**WHAT IS REQUIRED**
Pull out every line below holding the word "http".

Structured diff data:
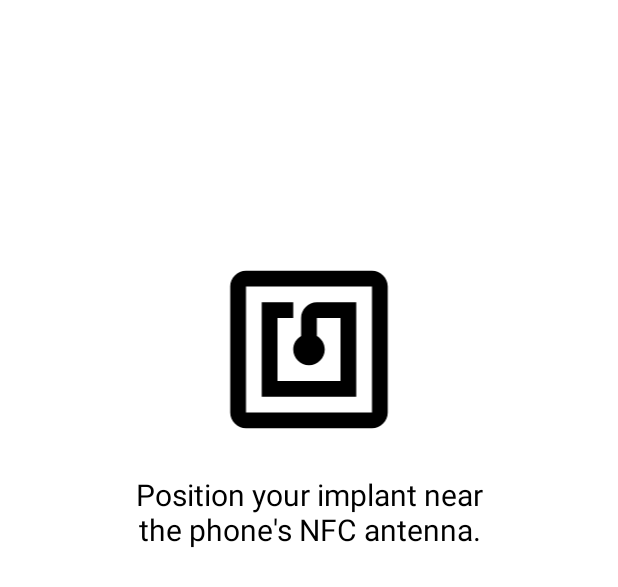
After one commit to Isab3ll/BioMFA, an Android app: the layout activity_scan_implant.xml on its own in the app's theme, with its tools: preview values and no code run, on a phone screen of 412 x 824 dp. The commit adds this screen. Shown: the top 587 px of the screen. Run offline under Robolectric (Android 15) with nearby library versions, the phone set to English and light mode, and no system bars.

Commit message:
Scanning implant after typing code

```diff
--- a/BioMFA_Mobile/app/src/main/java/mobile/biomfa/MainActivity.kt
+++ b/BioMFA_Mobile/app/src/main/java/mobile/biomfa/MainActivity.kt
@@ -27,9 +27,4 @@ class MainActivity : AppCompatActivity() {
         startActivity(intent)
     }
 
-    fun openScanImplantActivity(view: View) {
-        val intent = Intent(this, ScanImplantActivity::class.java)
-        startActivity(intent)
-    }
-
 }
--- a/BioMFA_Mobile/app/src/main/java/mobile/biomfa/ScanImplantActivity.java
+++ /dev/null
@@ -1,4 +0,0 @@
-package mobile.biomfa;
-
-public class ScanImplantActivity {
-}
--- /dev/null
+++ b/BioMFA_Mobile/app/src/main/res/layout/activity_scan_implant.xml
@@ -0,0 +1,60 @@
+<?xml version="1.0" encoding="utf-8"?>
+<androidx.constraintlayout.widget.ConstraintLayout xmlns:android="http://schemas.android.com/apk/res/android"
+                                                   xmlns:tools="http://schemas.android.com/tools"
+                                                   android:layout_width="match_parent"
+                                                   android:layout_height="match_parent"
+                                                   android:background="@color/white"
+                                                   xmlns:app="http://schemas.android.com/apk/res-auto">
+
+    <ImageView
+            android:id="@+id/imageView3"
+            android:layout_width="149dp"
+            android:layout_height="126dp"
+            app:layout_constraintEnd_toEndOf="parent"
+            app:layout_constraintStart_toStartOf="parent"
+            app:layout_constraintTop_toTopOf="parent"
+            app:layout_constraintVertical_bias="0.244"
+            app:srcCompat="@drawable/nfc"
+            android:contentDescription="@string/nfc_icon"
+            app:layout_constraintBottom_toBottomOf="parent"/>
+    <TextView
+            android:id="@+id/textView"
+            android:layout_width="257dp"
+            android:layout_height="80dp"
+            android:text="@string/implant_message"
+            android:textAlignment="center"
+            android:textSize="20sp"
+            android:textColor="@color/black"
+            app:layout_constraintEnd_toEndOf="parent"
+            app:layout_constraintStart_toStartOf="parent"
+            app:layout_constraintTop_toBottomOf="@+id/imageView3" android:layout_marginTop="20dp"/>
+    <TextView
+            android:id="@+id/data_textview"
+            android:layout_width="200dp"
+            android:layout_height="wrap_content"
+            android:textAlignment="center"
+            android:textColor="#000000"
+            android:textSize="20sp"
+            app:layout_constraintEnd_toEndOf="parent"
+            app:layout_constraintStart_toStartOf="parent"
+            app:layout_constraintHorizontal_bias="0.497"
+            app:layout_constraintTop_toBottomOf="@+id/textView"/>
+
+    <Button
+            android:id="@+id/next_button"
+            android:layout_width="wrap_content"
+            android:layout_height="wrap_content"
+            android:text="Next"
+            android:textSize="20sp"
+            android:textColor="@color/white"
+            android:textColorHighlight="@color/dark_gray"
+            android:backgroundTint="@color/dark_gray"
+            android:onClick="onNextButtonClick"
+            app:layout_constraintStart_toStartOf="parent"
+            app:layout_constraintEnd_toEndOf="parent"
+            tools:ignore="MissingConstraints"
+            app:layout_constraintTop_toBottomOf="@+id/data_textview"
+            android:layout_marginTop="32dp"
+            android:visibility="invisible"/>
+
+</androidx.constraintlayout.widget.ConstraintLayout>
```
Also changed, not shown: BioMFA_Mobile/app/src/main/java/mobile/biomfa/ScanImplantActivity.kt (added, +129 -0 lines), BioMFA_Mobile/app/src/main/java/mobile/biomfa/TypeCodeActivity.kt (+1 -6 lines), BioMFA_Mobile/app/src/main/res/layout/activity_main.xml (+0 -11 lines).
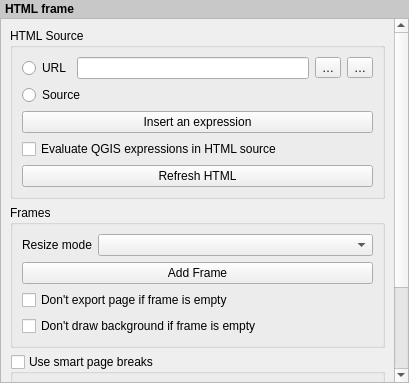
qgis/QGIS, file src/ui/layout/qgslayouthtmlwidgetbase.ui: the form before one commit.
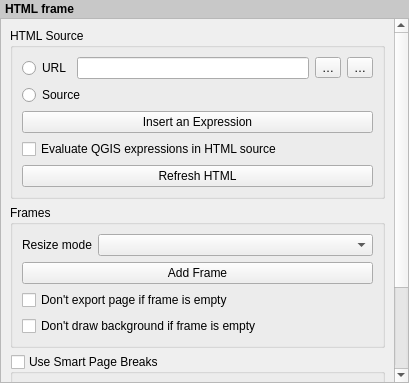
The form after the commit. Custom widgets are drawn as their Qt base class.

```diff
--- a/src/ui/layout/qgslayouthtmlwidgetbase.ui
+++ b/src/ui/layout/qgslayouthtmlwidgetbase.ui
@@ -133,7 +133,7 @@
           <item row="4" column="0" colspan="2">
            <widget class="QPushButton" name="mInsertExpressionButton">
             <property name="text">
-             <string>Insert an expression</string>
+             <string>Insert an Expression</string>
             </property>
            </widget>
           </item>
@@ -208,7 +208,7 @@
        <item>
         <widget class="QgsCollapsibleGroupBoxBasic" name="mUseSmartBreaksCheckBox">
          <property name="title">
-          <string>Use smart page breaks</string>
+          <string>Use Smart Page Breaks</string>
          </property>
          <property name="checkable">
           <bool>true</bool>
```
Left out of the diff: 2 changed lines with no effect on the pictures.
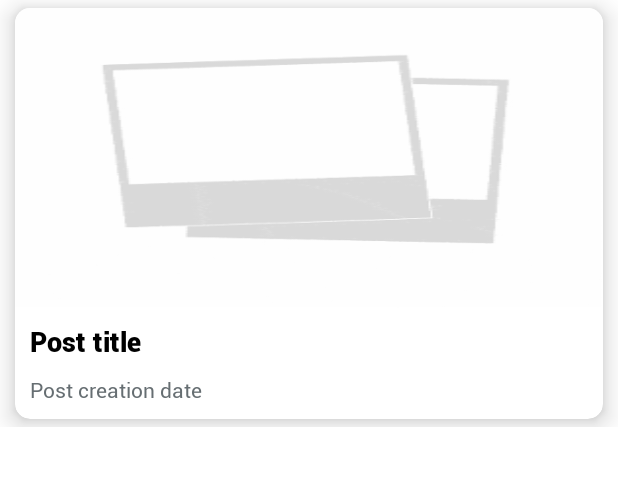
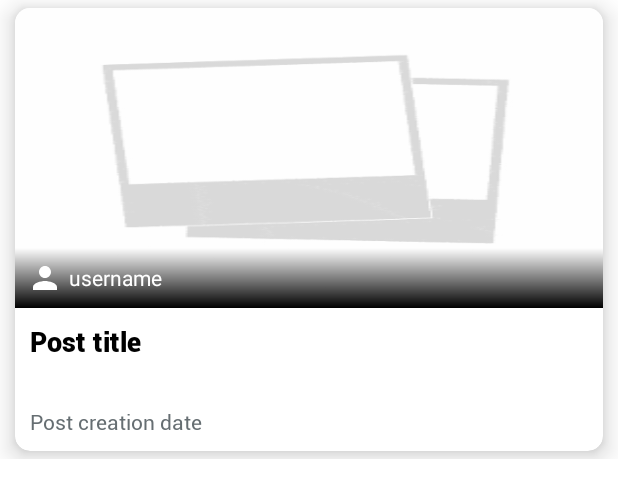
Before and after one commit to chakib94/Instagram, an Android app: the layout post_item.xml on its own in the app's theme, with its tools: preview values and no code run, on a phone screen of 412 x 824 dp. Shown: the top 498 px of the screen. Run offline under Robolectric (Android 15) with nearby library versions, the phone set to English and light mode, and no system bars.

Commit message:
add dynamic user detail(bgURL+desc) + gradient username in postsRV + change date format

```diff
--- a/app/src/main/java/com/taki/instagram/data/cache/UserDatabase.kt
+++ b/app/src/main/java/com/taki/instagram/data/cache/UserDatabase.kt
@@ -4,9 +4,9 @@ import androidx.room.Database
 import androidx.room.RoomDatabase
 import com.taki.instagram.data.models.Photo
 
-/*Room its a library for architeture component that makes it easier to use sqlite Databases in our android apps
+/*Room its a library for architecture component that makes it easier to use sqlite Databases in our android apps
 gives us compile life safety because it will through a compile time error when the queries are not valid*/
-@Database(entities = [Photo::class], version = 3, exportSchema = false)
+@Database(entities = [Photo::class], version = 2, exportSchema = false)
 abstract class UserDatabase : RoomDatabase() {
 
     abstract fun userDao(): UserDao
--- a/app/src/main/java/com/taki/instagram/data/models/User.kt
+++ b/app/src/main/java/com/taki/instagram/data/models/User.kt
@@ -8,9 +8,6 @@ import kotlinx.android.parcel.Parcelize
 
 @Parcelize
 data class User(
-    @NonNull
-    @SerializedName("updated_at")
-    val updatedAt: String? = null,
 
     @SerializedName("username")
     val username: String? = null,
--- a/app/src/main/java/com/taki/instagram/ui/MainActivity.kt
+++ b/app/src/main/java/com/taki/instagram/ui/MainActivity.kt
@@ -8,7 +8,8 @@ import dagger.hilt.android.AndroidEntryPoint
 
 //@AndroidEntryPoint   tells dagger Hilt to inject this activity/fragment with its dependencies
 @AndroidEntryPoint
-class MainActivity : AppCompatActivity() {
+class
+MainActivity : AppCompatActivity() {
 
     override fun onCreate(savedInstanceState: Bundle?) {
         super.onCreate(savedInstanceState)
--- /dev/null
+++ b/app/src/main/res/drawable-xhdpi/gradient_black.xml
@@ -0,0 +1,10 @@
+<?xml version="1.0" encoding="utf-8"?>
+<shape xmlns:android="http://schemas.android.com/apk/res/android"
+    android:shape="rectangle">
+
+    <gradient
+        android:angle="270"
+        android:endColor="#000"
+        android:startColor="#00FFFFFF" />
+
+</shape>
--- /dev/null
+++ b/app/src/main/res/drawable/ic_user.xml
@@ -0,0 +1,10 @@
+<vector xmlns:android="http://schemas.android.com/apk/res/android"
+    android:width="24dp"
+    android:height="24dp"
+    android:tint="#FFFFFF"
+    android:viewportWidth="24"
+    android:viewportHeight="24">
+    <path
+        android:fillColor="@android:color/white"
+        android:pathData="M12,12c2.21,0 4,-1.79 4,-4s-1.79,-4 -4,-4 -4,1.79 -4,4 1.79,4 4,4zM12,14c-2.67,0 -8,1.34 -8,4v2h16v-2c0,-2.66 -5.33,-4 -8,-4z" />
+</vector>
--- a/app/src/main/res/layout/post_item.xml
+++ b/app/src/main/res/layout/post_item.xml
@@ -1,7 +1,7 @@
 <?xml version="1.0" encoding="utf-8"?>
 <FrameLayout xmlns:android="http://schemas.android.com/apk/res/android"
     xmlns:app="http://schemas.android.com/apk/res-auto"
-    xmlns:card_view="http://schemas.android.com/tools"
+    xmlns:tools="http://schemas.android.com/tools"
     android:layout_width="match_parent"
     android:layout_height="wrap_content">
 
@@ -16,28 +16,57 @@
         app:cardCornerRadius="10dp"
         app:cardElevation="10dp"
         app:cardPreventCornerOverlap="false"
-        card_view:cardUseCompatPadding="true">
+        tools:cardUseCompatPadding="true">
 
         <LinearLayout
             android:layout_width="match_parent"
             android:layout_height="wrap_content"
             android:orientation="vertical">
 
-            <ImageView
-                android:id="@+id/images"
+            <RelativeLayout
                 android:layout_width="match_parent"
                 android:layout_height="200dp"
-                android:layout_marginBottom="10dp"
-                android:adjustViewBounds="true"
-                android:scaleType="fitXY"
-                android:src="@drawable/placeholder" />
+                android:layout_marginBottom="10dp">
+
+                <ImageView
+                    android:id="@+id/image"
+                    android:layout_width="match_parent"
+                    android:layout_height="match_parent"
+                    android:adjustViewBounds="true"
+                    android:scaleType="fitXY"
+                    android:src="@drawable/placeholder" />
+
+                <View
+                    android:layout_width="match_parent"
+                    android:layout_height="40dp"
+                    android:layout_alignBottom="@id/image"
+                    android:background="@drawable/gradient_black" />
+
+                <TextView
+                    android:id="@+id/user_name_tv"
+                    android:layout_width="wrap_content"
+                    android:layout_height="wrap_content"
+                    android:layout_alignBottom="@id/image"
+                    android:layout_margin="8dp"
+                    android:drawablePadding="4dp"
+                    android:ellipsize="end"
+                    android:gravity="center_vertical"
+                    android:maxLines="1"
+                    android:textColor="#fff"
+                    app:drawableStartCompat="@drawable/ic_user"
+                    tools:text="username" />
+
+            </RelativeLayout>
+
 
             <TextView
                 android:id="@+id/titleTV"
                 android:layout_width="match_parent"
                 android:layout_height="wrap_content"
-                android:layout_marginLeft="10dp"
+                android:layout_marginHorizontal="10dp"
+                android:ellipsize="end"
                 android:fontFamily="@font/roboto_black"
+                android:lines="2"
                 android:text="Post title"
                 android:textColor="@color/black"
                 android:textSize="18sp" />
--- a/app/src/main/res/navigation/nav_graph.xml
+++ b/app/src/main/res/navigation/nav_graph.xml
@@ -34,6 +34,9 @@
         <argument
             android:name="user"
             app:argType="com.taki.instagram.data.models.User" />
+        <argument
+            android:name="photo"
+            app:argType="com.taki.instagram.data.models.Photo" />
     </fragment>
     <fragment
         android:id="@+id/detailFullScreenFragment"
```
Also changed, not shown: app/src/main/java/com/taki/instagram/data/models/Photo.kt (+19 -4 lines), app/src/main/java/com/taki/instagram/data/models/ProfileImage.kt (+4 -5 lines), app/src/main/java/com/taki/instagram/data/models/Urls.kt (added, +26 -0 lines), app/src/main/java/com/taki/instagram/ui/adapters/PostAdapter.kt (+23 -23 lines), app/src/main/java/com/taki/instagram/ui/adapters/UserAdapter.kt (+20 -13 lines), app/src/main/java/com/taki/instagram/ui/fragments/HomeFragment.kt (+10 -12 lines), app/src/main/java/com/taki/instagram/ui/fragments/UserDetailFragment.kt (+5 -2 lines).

**ANSWER AREA**
+<androidx.constraintlayout.widget.ConstraintLayout xmlns:android="http://schemas.android.com/apk/res/android"
+                                                   xmlns:tools="http://schemas.android.com/tools"
+                                                   xmlns:app="http://schemas.android.com/apk/res-auto">
+<shape xmlns:android="http://schemas.android.com/apk/res/android"
+<vector xmlns:android="http://schemas.android.com/apk/res/android"
 <FrameLayout xmlns:android="http://schemas.android.com/apk/res/android"
     xmlns:app="http://schemas.android.com/apk/res-auto"
-    xmlns:card_view="http://schemas.android.com/tools"
+    xmlns:tools="http://schemas.android.com/tools"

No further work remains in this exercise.